New Again had a sexually induced song, but this record started out with a song you don’t lust after but rather, fall in love with. “Vespertine” got things off to a slow start, but with those beautiful and strong vocals…the pace was welcomed, because you wanted to be drowned in every second. Just under two minutes long, it was over before it began and in ran “I’m So Bored With Us.” Here was the hyperactive guys from a couple of years ago. Overall I’d call this a band with pop punk roots, but a pop rock shell. This track and “Kill You (Indie) Darlings” are proof of that. Those were the only ones showcasing that All Time Low like factor, so back to the more mature men The Press War are now. “Follow Me” unfortunately lost me, but “Lost Boys” brought me back with the simplicity of the line, “I’m fine, overwhelmed.”

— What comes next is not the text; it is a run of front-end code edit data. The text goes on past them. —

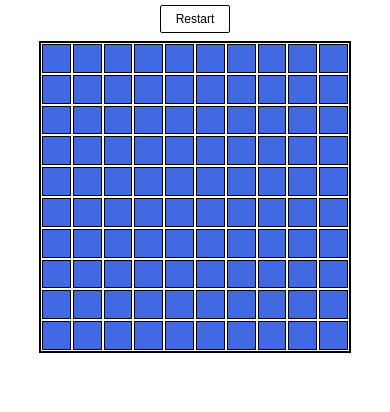
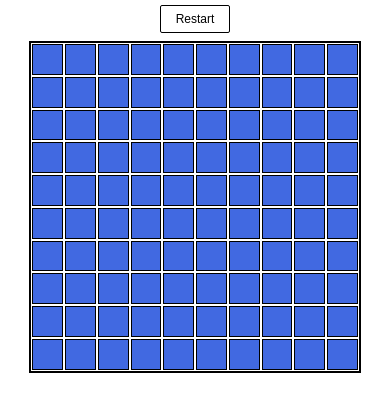
Before and after one commit to paras594/Minesweeper, a React app: page / in a window 390 px wide. Shown: the part 88-500 px from the top of the page. Built offline with nearby package versions, Linux system fonts and the light colour scheme.

Commit message:
width for small size changed

```diff
--- a/src/main.scss
+++ b/src/main.scss
@@ -83,8 +83,8 @@ p {
    }
 
    @media (max-width: 450px) {
-      width: 80vw;
-      height: 80vw;
+      width: 85vw;
+      height: 85vw;
       border: 2px solid black;
       padding: 0;
    }
```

The last time me and The Press War crossed paths I was a mess and they were a group of dudes all about the fun. Today I’ve cleaned up (a little) and they’ve grown (but not too much). We’ve both made progress with maturity, but I’ll admit they’re doing better. They have When It All Goes to Hell, a great pop rock record with bursts of pop punk to keep things light. It’s out now, so get on that – now!
Aliens are something that many can debate hours, even days. There will forever be a line between skeptics and believers, and the only reason this came to mind was because of Realism’s Back to the Battlefield. The music created not only a story, but a whole sci-fi world that had me in the beginning, middle and end of the action. So buckle up, because it’s’ going to be an out of this world ride.
The way this cinematic, musical experience starts off is rapid but slow. “Slightly Less Than Human” opens things up with a long build up, but the pace is rapid. It’s like the action is happening – it’s just happening over a long period of time. The pace of the music helps to ease the length. As we head into the second act, things get dark – it takes a turn with “My Flight (Is Nearly Over).” It comes across as an industrial club, but in this case it’s just the point in our tale when the main character has hit a major snag. It’s not the big climactic part though and things fall back into place as the fairy tale like “Escape (Between Battles)” comes in and puts listeners in a trance. No, that first snag was minimal and could be looked over because “Persistence (Splatterpuss North)” is when things go awry. This one has chaos written all over it, but the happy ending comes with the celebratory sounding ways of “They’re All Dead Now.” It’s like the good guy has prevailed.
Writing a story without words is something I could never do, mostly because I could never learn music. I’ll just leave it to people like Realism. It’s clear storytelling without actual nouns, adjectives and whatnot are not necessary when the emotion of the music comes through like crystal. If you’re a fan of fantasy sounding music that has an electronic base, check out Realism’s Back to the Battlefield, out now.